According to the court ruling, the federal government didn't actually provide too much evidence, which would seem to be one of the major reasons the ban was overturned. Trump has already pledged a rematch, tweeting, "SEE YOU IN COURT, THE SECURITY OF OUR NATION IS AT STAKE!" It's a bit of an unfortunate comeback, given that his team was literally just seen in court and defeated. But it's clear that the president hasn't given up on the immigration ban just yet.
Technically, the Ninth Circuit Court's decision only applies to Seattle's Judge James Robart's Feb. 3 decision. Trump's administration could still attempt to prevent a permanent repeal of the travel ban by filing a motion by Feb. 17. Still, the decision would ultimately be up to Robart at that point, though of course, as with any case that hasn't reached the nation's highest court, Trump's administration could appeal the decision.
Here are some of the key takeaways from the Ninth Circuit Court's decision:
The Travel Ban
Washington also alleged that the Executive Order was not truly meant to protect against terror attacks by foreign nationals but rather was intended to enact a ‘Muslim ban’ as the President had stated during his presidential campaign that he would do.
Trump's executive order was challenged by two states, Washington and Minnesota. Washington pointed out that Trump had on many occasions stated his intentions to enact a ban on Muslims entering the United States. Trump surrogate Rudy Giuliani also told Fox News that Trump asked him to figure out how to "legally" enact a Muslim ban.
Effects On Universities
The States argue that the Executive Order causes a concrete and particularized injury to their public universities, which the parties do not dispute are branches of the States under state law.
Washington and Minnesota showed that students and faculty of public universities were negatively impacted by the travel ban. This caused problems for the universities, which the states argued was a problem for the states as a whole.
Aspects of the public interest favor both sides, as evidenced by the massive attention this case has garnered at even the most preliminary stages.
Basically, this case is important since so many people on both sides of the issue have been paying attention to it.
Unreviewable Presidential Actions
[T]he Government has taken the position that the President’s decisions about immigration policy, particularly when motivated by national security concerns, are unreviewable, even if those actions potentially contravene constitutional rights and protections.
Clearly Trump's legal team did not suitably explain how Trump's decisions about immigration policy being unreviewable fits into the separation of powers, or the checks and balances system, under the United States constitution.

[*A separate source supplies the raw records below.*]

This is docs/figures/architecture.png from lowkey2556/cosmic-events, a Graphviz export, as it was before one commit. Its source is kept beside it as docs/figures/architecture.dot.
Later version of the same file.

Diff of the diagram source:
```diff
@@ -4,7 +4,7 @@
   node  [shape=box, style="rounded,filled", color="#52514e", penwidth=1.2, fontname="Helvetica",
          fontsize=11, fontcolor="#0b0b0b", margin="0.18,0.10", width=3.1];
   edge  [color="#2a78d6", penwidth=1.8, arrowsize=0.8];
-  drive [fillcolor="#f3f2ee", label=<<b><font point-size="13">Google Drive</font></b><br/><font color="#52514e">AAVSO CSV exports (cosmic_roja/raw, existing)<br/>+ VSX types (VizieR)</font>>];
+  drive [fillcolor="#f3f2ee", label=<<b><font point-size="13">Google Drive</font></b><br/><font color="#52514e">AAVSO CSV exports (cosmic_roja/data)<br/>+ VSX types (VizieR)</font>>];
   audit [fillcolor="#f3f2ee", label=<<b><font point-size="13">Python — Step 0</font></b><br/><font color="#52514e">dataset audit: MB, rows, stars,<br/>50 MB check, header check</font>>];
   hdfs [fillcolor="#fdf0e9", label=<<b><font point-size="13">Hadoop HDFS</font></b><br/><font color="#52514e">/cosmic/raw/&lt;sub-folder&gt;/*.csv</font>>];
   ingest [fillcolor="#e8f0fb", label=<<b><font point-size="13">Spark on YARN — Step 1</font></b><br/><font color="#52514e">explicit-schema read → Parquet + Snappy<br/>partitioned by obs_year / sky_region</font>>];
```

The judges also pointed out that there's no precedent to support this idea of Trump's decisions being untouchable.
Rather than present evidence to explain the need for the Executive Order, the Government has taken the position that we must not review its decision at all. We disagree.
This sort of feels like the legal equivalent of a cold, hard burn. The judges called Trump's team out for not presenting evidence to support the travel ban, and they straight-up said they disagreed.
No Terrorist Attacks
The Government has pointed to no evidence that any alien from any of the countries named in the Order has perpetrated a terrorist attack in the United States.
There isn't any evidence that immigrants from the seven countries in question committed terrorist attacks on U.S. soil because they didn't. It's that simple.
The Government has not shown that the Executive Order provides what due process requires, such as notice and a hearing prior to restricting an individual’s ability to travel.
Seeing as due process is one of the rights protected by the Bill of Rights, it's a problem that Trump's executive order didn't provide for it. Especially since the Bill of Rights technically applies to all people in the United States, even non-citizens.
We'll have to see how Trump and his team decide to pursue reinstating the travel ban, but given the reasons outlined in the court's ruling, it seems like they'll have to come up with some better evidence the next time around.